Items listed in a dataset
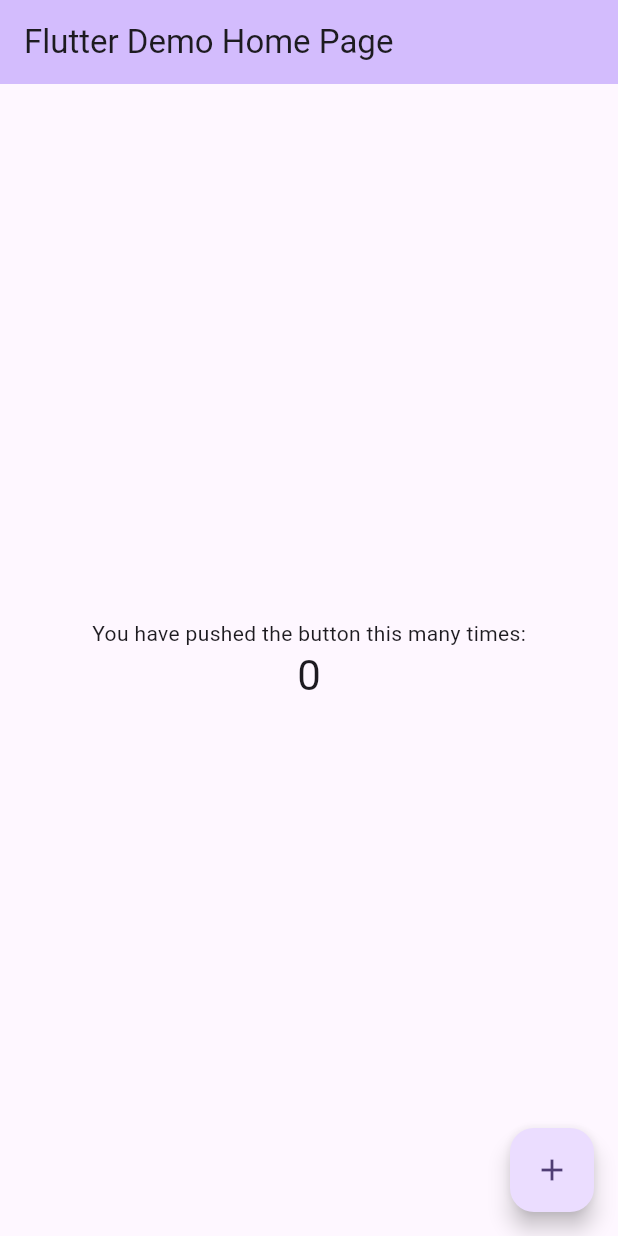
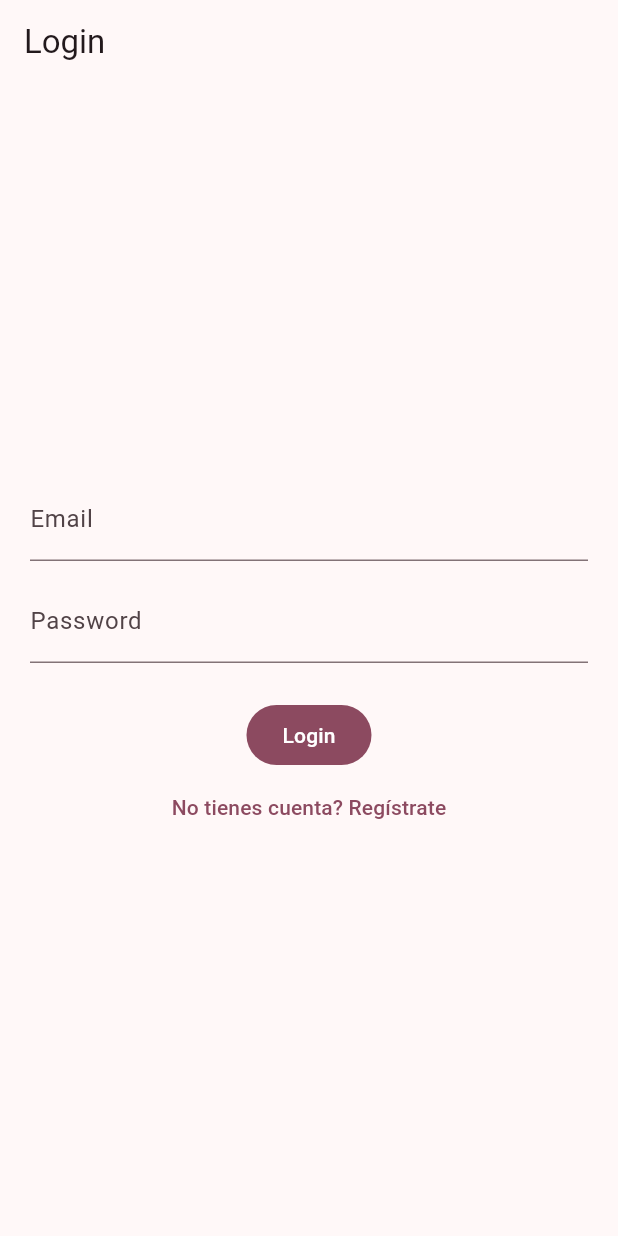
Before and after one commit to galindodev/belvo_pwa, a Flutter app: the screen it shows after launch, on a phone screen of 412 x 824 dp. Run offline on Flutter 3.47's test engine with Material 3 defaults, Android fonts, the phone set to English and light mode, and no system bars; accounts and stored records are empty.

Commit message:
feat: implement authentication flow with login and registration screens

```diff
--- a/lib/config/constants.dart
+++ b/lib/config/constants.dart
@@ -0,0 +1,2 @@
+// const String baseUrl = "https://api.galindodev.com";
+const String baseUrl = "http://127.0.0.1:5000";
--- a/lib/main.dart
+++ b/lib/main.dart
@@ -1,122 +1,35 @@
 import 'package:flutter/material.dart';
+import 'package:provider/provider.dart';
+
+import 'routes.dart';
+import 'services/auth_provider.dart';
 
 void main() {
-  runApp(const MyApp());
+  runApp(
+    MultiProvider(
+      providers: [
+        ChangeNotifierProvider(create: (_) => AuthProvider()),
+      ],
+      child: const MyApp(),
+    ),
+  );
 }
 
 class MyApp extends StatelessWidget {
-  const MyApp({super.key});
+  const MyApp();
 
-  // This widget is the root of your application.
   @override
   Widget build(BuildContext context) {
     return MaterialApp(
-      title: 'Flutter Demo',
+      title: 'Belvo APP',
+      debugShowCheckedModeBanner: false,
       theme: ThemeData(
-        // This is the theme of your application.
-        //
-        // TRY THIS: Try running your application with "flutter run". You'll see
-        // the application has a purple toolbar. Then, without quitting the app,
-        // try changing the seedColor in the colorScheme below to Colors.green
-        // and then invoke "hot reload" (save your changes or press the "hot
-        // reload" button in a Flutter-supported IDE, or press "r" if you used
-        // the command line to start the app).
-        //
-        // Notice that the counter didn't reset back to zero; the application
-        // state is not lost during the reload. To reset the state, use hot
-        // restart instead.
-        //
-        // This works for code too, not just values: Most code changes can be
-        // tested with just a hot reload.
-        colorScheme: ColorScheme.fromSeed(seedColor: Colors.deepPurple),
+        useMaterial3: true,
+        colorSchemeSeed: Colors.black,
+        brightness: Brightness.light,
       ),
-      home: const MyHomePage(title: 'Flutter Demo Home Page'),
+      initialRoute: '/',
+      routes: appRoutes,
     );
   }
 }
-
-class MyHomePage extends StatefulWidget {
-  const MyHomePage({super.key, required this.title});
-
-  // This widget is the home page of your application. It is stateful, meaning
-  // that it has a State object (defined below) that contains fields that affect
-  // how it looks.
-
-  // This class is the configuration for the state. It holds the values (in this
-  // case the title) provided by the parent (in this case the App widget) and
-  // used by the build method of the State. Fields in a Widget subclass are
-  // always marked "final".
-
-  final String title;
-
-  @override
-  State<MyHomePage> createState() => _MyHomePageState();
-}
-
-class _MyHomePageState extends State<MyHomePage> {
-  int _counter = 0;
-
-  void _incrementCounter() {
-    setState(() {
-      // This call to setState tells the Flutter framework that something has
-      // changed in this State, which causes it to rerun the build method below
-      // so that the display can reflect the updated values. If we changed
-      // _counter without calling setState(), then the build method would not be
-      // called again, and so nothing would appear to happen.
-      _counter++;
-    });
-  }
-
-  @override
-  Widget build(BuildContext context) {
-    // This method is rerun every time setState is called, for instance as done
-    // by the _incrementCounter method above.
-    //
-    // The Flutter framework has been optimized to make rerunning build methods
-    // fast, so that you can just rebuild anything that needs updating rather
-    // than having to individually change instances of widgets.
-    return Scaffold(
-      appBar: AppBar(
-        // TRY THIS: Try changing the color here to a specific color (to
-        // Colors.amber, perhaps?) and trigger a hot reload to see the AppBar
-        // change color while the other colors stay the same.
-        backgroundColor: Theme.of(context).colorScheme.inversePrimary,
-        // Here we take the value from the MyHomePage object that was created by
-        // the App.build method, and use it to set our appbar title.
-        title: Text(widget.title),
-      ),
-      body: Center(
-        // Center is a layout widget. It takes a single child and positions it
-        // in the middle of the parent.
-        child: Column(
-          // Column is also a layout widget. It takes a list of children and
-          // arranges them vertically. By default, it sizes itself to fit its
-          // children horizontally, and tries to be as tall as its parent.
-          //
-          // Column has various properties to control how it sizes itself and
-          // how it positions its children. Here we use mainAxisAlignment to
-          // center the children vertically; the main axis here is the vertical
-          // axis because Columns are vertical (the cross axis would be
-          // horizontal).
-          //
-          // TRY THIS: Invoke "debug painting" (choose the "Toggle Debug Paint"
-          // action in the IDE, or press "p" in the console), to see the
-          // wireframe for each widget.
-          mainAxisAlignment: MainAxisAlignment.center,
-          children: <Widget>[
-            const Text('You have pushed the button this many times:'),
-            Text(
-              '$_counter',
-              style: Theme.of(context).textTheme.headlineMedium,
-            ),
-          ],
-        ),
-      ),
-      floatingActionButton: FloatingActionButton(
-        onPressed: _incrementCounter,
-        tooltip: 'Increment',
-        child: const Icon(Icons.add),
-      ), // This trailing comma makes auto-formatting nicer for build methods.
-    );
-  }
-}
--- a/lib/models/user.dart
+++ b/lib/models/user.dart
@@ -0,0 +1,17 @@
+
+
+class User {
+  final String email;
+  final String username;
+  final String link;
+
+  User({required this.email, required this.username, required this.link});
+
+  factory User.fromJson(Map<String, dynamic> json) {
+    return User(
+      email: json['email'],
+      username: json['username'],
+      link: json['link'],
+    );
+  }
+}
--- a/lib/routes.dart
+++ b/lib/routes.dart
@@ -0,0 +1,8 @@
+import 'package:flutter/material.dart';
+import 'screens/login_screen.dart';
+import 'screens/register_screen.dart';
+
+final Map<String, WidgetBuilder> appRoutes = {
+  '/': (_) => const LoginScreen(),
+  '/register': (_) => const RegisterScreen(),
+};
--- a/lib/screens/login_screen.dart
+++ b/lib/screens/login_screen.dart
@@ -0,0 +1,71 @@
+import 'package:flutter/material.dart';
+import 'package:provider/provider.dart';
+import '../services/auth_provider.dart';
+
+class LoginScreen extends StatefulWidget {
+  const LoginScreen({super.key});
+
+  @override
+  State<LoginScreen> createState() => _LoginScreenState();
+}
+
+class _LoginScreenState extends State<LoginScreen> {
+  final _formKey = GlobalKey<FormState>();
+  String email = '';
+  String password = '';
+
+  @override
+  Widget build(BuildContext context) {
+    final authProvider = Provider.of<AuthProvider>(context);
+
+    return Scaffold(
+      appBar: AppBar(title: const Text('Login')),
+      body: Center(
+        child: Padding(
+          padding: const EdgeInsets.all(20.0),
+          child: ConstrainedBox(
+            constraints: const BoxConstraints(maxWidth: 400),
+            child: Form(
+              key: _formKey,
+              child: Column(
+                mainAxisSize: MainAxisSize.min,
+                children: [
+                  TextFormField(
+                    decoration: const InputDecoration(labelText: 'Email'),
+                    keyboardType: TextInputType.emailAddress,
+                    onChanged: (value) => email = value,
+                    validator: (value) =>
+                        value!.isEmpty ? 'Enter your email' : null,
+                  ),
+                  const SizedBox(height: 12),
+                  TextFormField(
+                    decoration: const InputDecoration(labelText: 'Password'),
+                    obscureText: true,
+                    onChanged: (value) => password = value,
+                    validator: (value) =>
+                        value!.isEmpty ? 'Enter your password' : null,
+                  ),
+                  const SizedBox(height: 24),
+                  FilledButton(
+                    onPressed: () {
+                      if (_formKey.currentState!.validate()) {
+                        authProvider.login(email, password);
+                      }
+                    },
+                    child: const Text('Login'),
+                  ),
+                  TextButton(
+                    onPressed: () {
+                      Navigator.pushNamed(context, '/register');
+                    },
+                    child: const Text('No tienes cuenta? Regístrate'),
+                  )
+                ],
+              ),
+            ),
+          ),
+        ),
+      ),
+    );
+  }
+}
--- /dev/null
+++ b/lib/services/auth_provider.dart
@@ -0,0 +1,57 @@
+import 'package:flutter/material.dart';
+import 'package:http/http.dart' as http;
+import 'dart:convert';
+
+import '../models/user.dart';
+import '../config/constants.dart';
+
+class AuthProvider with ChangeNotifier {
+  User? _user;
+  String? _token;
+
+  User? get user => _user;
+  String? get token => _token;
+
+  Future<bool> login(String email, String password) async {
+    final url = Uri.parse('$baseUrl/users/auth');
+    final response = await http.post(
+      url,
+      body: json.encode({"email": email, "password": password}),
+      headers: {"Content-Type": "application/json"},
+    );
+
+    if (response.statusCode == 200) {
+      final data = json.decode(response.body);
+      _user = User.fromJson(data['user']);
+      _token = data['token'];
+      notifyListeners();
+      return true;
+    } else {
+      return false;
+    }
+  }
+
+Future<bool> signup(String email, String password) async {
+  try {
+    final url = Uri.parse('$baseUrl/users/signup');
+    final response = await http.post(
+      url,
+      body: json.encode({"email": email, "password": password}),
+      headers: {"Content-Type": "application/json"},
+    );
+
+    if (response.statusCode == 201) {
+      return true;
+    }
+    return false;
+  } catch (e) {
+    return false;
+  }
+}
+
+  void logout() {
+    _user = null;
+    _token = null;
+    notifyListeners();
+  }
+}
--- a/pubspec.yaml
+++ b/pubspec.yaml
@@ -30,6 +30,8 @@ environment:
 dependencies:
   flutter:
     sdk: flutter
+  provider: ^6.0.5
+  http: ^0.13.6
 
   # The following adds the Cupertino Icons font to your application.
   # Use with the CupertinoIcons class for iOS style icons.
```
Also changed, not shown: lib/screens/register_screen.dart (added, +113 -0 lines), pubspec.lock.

Work instruction:
If a line of the data holds the string "Future", list it.

Written solution:
+  Future<bool> login(String email, String password) async {
+Future<bool> signup(String email, String password) async {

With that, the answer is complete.